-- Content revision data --
+ + + +
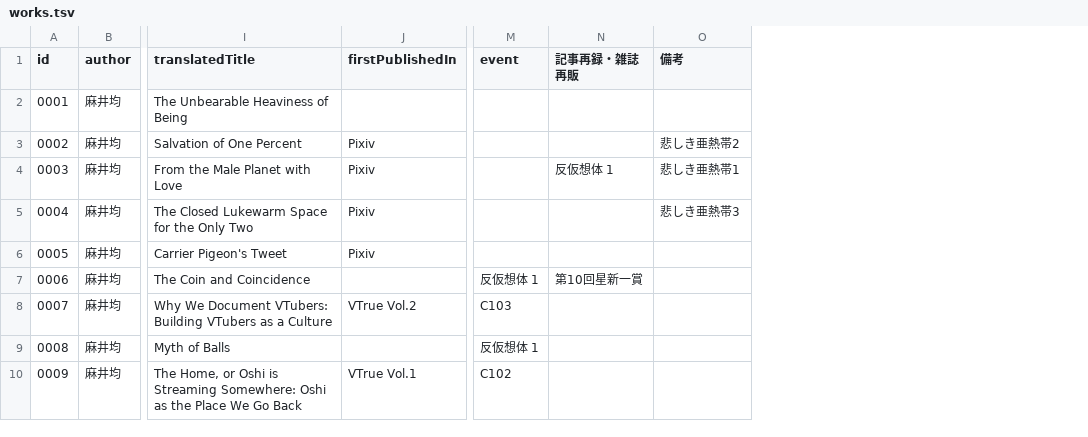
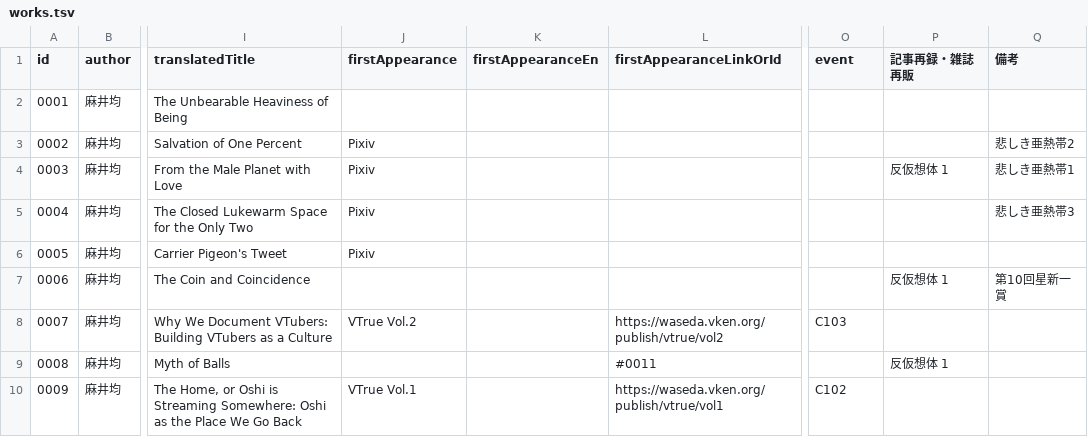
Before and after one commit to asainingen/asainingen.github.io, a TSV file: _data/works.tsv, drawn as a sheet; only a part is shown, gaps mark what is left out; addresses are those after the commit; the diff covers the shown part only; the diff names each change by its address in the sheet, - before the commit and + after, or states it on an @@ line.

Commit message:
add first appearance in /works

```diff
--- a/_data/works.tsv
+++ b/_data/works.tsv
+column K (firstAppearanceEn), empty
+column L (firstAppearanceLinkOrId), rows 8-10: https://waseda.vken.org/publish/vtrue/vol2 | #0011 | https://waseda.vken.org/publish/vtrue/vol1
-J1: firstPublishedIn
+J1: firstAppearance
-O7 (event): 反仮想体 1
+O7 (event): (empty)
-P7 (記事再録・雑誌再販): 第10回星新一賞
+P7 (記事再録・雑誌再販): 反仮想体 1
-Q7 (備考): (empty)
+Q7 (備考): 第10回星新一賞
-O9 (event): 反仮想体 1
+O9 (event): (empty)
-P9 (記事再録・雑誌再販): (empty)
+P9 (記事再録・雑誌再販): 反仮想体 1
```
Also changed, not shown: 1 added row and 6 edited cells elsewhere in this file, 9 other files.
+ + + +
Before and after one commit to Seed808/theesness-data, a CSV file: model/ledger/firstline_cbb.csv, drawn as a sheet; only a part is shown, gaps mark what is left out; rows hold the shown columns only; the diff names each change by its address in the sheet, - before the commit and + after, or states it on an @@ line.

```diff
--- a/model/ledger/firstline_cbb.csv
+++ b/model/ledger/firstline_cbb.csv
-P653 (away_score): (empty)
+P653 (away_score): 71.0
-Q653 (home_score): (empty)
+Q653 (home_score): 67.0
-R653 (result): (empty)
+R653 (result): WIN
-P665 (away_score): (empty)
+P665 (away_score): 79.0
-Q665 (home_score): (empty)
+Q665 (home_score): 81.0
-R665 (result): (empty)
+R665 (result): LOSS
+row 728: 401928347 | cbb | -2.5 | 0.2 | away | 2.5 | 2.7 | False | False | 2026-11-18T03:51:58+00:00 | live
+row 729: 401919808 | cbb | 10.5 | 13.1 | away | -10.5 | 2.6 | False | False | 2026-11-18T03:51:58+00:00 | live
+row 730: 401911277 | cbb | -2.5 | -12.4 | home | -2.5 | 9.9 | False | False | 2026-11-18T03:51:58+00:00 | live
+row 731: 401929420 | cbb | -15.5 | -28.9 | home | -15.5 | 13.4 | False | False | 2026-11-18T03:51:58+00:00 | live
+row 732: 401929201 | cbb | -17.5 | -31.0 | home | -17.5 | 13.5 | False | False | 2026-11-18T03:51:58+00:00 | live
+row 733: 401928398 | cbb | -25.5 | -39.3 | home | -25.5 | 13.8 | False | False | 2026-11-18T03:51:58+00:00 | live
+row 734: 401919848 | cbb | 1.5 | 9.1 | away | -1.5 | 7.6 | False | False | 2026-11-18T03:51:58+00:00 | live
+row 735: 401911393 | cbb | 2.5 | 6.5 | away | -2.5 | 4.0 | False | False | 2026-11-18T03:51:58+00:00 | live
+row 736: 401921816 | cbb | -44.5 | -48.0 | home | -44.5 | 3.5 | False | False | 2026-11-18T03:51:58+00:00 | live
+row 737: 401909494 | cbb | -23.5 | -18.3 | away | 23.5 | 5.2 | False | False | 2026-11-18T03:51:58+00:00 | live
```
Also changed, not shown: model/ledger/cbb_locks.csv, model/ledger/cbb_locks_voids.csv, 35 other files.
+ + + +
-- Exercise directions --
Filter the entries above down to the lines that contain the word "result".

-- Response to this exercise --
-R653 (result): (empty)
+R653 (result): WIN
-R665 (result): (empty)
+R665 (result): LOSS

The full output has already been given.